Charles "Rick" Moorman, chairman of the board of Norfolk Southern Railroad, rode an excursion train Wednesday from Chattanooga to LaFayette.


Charles "Wick" Moorman says he was a kid who loved trains.

At age 18, while studying civil engineering at Georgia Tech in 1970, he got a "co-op," or internship Southern Railway, the precursor to Norfolk Southern Railroad.

Moorman stepped down in 2013 as president and CEO of Norfolk Southern, a 30,000-employee company that's the nation's fourth-largest railroad. He's still executive chairman of the board.

So how does a kid who loved trains climb to the top conductor job of one of the country's biggest railroads.

"Just pure, dumb luck all the way," Moorman said Wednesday, as he rode on a Tennessee Valley Railroad Museum excursion train full of members of the National Association of Watch and Clock Collectors. They're in Chattanooga this week for their annual convention.

"I always tell people, anyone who becomes CEO of a company, [they're disingenuous] if they don't tell you how lucky they are to have gotten their jobs." said Moorman, who took the helm in 2006. "It's a lot of right time, right place — all that sort of stuff."

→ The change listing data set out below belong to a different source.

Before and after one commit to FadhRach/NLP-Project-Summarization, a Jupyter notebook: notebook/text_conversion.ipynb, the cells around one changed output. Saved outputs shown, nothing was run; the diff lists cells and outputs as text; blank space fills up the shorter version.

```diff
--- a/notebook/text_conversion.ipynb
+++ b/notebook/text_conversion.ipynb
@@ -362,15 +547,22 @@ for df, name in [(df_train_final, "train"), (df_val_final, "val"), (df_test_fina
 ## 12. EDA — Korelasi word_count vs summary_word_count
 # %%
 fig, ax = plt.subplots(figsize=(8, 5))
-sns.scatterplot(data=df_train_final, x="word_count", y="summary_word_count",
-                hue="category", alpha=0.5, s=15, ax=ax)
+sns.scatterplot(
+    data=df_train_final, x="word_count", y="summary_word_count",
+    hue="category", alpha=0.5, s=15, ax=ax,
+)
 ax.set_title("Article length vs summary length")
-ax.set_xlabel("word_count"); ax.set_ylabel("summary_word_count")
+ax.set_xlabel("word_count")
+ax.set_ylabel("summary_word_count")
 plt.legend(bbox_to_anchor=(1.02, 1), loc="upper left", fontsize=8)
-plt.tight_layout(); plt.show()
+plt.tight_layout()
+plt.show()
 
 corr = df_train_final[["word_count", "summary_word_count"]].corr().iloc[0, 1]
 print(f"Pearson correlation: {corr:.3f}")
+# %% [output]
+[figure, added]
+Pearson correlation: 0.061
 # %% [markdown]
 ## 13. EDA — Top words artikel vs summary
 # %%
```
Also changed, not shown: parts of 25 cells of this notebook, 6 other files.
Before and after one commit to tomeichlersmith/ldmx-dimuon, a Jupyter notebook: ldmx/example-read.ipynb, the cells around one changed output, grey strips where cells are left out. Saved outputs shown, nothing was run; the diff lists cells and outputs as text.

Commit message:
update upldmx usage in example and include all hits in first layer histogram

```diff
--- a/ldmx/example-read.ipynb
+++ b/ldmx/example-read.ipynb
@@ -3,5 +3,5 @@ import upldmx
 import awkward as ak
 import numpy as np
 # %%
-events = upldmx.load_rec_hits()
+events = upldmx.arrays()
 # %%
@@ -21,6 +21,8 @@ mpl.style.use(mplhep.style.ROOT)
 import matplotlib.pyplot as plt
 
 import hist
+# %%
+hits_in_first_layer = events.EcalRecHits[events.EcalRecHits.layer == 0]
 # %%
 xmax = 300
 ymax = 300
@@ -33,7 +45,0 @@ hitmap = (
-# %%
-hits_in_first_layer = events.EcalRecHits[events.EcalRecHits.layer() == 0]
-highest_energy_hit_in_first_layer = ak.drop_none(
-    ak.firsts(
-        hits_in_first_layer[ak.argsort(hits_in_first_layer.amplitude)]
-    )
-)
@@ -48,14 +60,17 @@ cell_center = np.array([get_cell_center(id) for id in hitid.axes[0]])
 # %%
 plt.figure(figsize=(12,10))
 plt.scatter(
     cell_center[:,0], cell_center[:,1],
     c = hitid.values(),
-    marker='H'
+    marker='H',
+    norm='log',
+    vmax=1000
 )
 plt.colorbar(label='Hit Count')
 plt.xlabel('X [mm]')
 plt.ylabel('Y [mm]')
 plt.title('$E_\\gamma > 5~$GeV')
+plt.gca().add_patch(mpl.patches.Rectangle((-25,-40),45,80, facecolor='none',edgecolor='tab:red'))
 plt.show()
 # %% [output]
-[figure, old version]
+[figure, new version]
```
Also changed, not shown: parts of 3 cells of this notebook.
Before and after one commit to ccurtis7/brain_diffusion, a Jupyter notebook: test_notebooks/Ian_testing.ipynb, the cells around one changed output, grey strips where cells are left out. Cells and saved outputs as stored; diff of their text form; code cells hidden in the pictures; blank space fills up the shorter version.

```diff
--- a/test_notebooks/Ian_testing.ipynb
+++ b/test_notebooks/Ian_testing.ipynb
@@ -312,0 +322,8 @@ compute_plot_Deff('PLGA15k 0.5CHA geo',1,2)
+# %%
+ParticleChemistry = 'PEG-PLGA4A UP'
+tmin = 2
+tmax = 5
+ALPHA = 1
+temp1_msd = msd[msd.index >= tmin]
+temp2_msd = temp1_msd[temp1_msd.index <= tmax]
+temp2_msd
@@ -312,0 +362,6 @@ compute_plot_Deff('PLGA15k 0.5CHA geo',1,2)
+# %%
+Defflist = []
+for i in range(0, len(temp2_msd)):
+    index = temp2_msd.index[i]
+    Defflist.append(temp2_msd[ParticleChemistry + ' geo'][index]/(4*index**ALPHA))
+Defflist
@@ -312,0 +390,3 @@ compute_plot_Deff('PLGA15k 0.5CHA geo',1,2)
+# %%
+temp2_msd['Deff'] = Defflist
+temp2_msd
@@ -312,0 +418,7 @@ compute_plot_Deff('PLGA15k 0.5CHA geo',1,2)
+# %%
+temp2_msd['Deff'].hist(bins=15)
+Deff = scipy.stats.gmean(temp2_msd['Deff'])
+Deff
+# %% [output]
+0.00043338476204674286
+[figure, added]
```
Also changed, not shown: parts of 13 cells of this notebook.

Moorman looked back over his career, dismissed his railroad's declining coal shipments as a temporary "blip," and talked about how Norfolk Southern has embraced its history — including it help in fixing up the Tennessee Valley Railroad Museum's Mikado-type steam locomotive 4501 that was built in 1911.

Coal shipments used to make up more than 20 percent of Norfolk Southern's volume, Moorman said, but they've been down every year for about three years. Coal volume fell to about 15 percent in the first quarter of 2015, company officials say.

"The thing that has cut coal [shipments] in this country more than anything else is cheap natural gas," Moorman said, referring to gas produced domestically by hydraulic fracturing, or "fracking."

"It's one of those blips that you ride through," he said. "We're doing fine."

These are good times for the railroad industry, said Bill Schafer, a retiree who had a 40-year career in the railroad business that ended as director of strategic planning for Norfolk Southern.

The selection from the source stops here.